● **Exercise requirements**:
Your copy should hold every record exactly and no images.

● **Supplied material**:
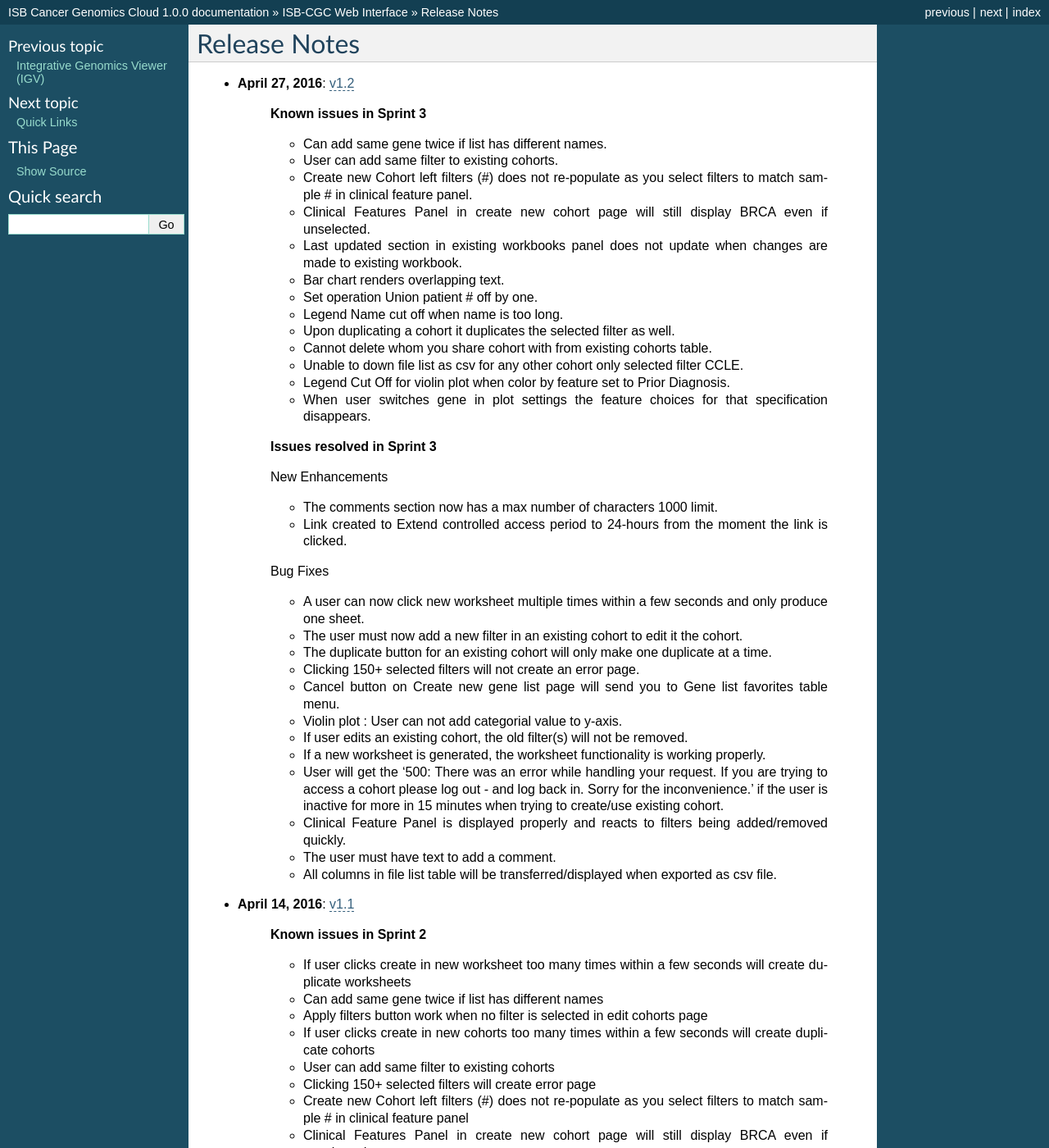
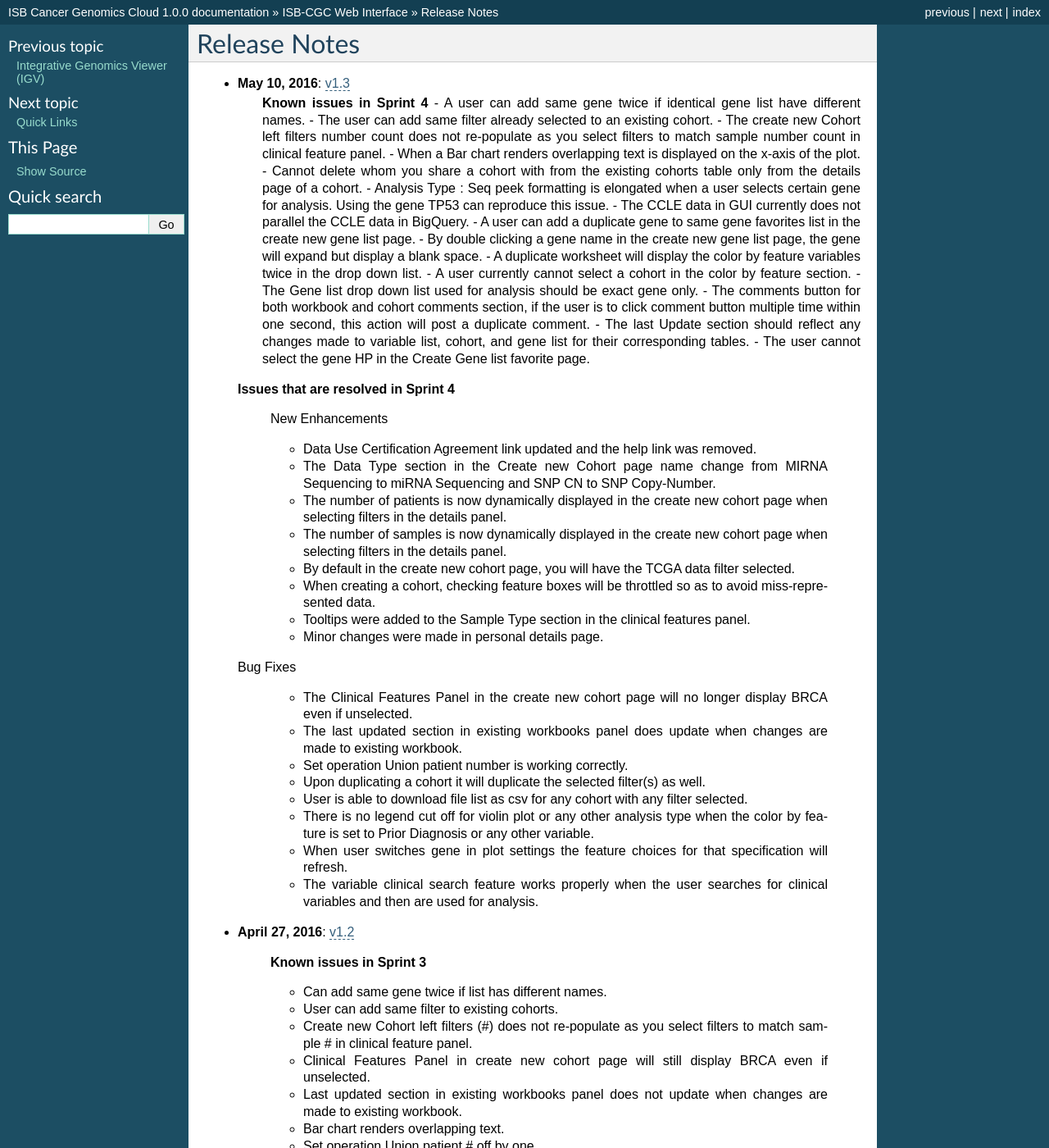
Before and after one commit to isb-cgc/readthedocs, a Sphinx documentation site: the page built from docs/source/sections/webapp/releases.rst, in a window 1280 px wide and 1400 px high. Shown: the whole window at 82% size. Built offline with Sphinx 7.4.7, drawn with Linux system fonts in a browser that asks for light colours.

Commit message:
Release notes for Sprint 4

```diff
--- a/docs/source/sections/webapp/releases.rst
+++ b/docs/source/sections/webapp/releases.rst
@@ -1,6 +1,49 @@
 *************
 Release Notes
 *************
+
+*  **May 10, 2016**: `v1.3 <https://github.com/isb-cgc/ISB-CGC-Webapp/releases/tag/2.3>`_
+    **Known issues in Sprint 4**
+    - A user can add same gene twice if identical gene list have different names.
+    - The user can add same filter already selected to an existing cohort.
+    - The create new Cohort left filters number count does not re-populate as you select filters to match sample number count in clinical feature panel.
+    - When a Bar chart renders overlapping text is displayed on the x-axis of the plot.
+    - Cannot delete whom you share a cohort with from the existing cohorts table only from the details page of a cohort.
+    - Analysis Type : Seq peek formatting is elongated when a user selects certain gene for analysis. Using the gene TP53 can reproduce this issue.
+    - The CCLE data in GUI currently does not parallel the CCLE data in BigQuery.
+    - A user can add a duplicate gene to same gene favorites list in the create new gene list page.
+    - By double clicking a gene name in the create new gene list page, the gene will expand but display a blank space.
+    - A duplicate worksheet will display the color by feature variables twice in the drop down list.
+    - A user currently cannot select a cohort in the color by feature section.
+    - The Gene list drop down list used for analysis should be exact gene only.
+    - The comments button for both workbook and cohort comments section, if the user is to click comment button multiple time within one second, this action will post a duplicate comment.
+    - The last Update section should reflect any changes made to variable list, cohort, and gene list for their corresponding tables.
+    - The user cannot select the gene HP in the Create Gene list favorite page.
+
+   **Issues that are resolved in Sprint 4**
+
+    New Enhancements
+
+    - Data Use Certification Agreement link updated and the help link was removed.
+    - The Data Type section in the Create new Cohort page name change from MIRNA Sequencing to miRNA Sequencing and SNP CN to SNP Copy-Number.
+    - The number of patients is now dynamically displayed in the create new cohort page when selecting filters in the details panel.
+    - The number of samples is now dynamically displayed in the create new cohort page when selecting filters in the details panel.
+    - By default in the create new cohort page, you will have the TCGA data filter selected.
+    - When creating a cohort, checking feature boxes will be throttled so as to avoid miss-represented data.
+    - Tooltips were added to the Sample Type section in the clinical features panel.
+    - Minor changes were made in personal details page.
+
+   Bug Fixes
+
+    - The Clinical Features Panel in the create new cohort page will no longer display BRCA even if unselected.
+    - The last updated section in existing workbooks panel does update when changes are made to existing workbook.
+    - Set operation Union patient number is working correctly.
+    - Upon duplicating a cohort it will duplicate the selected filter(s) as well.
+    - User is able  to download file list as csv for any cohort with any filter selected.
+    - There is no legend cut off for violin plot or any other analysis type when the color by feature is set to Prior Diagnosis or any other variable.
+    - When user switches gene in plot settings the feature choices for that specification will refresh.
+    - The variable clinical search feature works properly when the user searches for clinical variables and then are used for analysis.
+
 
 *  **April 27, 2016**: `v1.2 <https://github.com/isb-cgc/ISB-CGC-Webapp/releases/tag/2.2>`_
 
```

● **Your response**:
Before and after one commit to isb-cgc/readthedocs, a Sphinx documentation site: the page built from docs/source/sections/webapp/releases.rst, in a window 1280 px wide and 1400 px high. Shown: the whole window at 82% size. Built offline with Sphinx 7.4.7, drawn with Linux system fonts in a browser that asks for light colours.

Commit message:
Release notes for Sprint 4

```diff
--- a/docs/source/sections/webapp/releases.rst
+++ b/docs/source/sections/webapp/releases.rst
@@ -1,6 +1,49 @@
 *************
 Release Notes
 *************
+
+*  **May 10, 2016**: `v1.3 <https://github.com/isb-cgc/ISB-CGC-Webapp/releases/tag/2.3>`_
+    **Known issues in Sprint 4**
+    - A user can add same gene twice if identical gene list have different names.
+    - The user can add same filter already selected to an existing cohort.
+    - The create new Cohort left filters number count does not re-populate as you select filters to match sample number count in clinical feature panel.
+    - When a Bar chart renders overlapping text is displayed on the x-axis of the plot.
+    - Cannot delete whom you share a cohort with from the existing cohorts table only from the details page of a cohort.
+    - Analysis Type : Seq peek formatting is elongated when a user selects certain gene for analysis. Using the gene TP53 can reproduce this issue.
+    - The CCLE data in GUI currently does not parallel the CCLE data in BigQuery.
+    - A user can add a duplicate gene to same gene favorites list in the create new gene list page.
+    - By double clicking a gene name in the create new gene list page, the gene will expand but display a blank space.
+    - A duplicate worksheet will display the color by feature variables twice in the drop down list.
+    - A user currently cannot select a cohort in the color by feature section.
+    - The Gene list drop down list used for analysis should be exact gene only.
+    - The comments button for both workbook and cohort comments section, if the user is to click comment button multiple time within one second, this action will post a duplicate comment.
+    - The last Update section should reflect any changes made to variable list, cohort, and gene list for their corresponding tables.
+    - The user cannot select the gene HP in the Create Gene list favorite page.
+
+   **Issues that are resolved in Sprint 4**
+
+    New Enhancements
+
+    - Data Use Certification Agreement link updated and the help link was removed.
+    - The Data Type section in the Create new Cohort page name change from MIRNA Sequencing to miRNA Sequencing and SNP CN to SNP Copy-Number.
+    - The number of patients is now dynamically displayed in the create new cohort page when selecting filters in the details panel.
+    - The number of samples is now dynamically displayed in the create new cohort page when selecting filters in the details panel.
+    - By default in the create new cohort page, you will have the TCGA data filter selected.
+    - When creating a cohort, checking feature boxes will be throttled so as to avoid miss-represented data.
+    - Tooltips were added to the Sample Type section in the clinical features panel.
+    - Minor changes were made in personal details page.
+
+   Bug Fixes
+
+    - The Clinical Features Panel in the create new cohort page will no longer display BRCA even if unselected.
+    - The last updated section in existing workbooks panel does update when changes are made to existing workbook.
+    - Set operation Union patient number is working correctly.
+    - Upon duplicating a cohort it will duplicate the selected filter(s) as well.
+    - User is able  to download file list as csv for any cohort with any filter selected.
+    - There is no legend cut off for violin plot or any other analysis type when the color by feature is set to Prior Diagnosis or any other variable.
+    - When user switches gene in plot settings the feature choices for that specification will refresh.
+    - The variable clinical search feature works properly when the user searches for clinical variables and then are used for analysis.
+
 
 *  **April 27, 2016**: `v1.2 <https://github.com/isb-cgc/ISB-CGC-Webapp/releases/tag/2.2>`_
 
```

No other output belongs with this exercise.